## Work order
With the string "import" as the filter, copy each matching line from the records.

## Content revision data

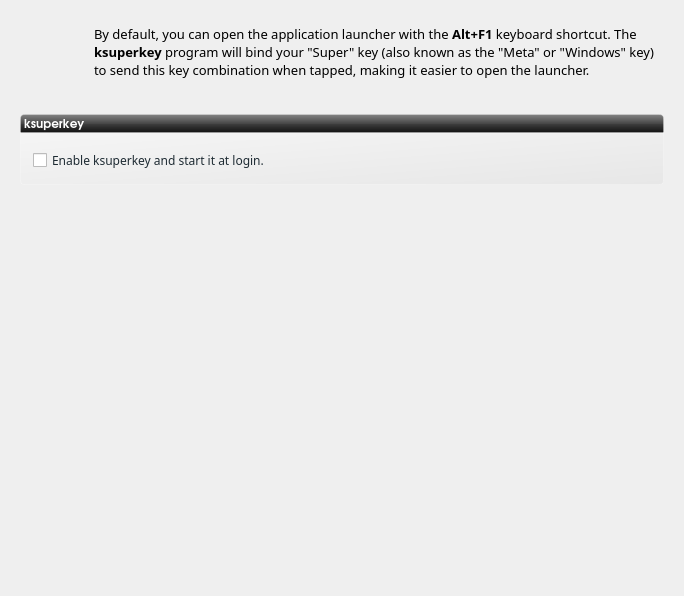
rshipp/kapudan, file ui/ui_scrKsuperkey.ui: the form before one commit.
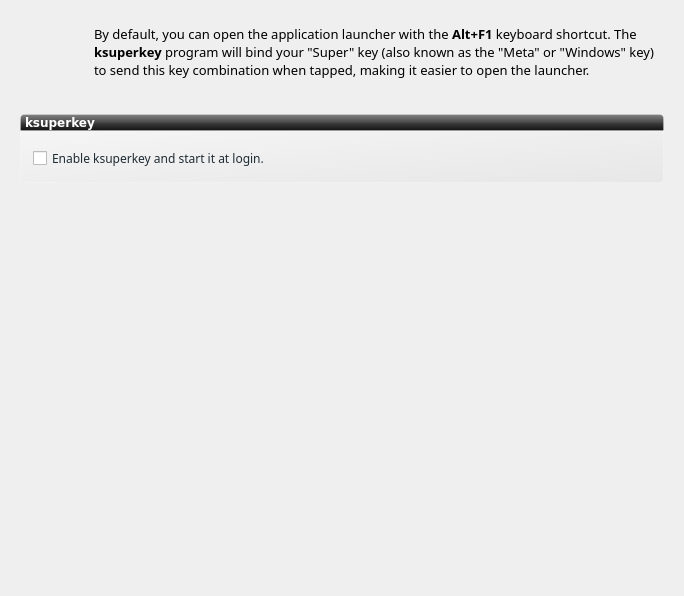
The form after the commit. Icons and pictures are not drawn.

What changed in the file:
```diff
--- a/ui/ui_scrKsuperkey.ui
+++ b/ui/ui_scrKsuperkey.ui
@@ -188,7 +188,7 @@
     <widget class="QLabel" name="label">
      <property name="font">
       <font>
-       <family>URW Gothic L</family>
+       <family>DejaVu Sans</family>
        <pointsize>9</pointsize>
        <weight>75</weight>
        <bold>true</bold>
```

--

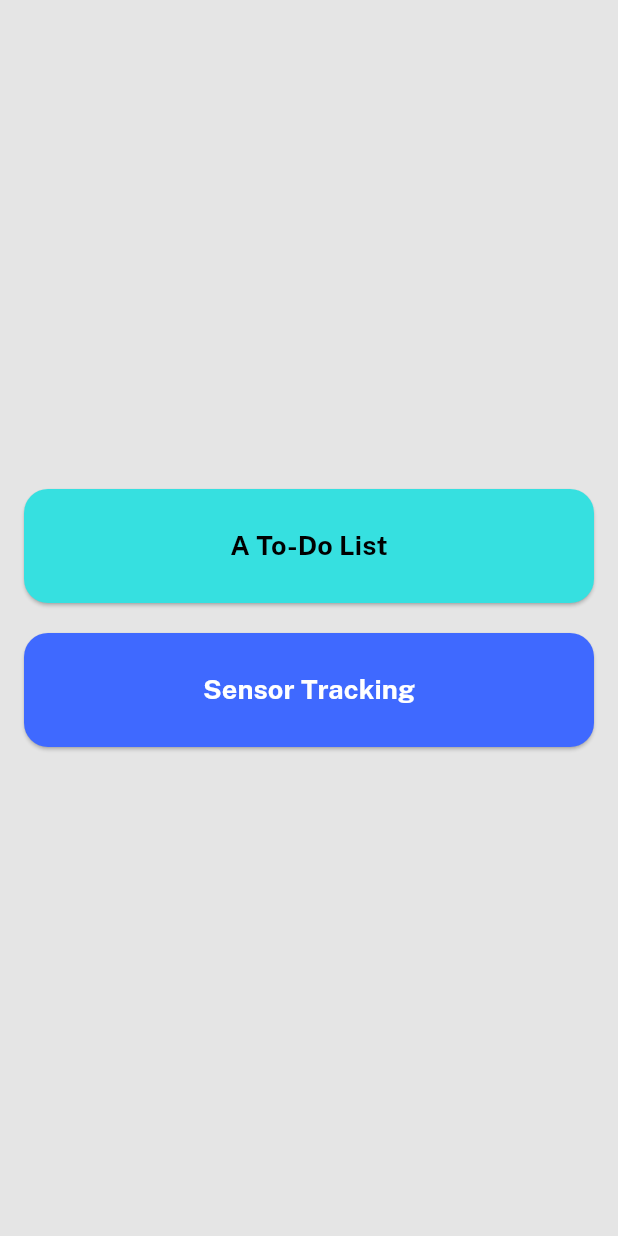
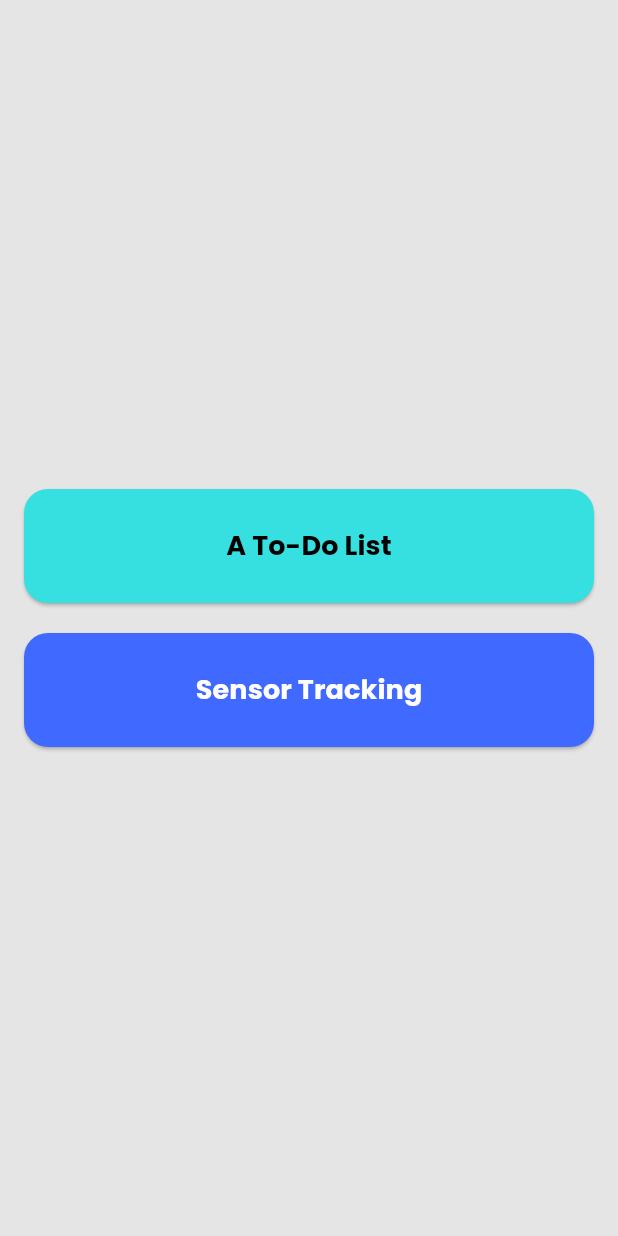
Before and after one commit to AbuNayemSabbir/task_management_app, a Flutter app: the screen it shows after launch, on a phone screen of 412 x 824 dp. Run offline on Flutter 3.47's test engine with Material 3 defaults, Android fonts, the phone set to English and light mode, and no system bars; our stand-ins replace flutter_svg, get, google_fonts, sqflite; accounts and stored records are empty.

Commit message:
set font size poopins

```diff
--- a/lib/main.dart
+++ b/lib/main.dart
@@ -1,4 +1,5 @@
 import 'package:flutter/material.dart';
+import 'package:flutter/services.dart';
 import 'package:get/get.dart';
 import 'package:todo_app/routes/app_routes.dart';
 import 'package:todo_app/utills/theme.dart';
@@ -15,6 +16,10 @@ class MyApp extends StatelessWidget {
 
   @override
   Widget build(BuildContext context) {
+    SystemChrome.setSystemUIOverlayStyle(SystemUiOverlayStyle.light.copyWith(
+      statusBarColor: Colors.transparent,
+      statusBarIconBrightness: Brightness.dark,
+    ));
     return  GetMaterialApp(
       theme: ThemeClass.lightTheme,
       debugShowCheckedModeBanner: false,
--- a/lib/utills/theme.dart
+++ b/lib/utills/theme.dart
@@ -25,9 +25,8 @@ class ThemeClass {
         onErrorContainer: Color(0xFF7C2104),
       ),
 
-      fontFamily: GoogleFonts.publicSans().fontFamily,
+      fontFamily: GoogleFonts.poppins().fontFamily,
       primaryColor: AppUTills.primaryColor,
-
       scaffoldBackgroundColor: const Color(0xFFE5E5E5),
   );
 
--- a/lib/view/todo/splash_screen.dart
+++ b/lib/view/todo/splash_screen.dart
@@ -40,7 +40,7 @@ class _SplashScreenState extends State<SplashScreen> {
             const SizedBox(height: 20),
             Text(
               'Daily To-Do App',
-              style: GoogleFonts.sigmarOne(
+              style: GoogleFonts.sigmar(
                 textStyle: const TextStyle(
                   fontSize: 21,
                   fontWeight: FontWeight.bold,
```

## Result of the exercise
 import 'package:flutter/material.dart';
+import 'package:flutter/services.dart';
 import 'package:get/get.dart';
 import 'package:todo_app/routes/app_routes.dart';
 import 'package:todo_app/utills/theme.dart';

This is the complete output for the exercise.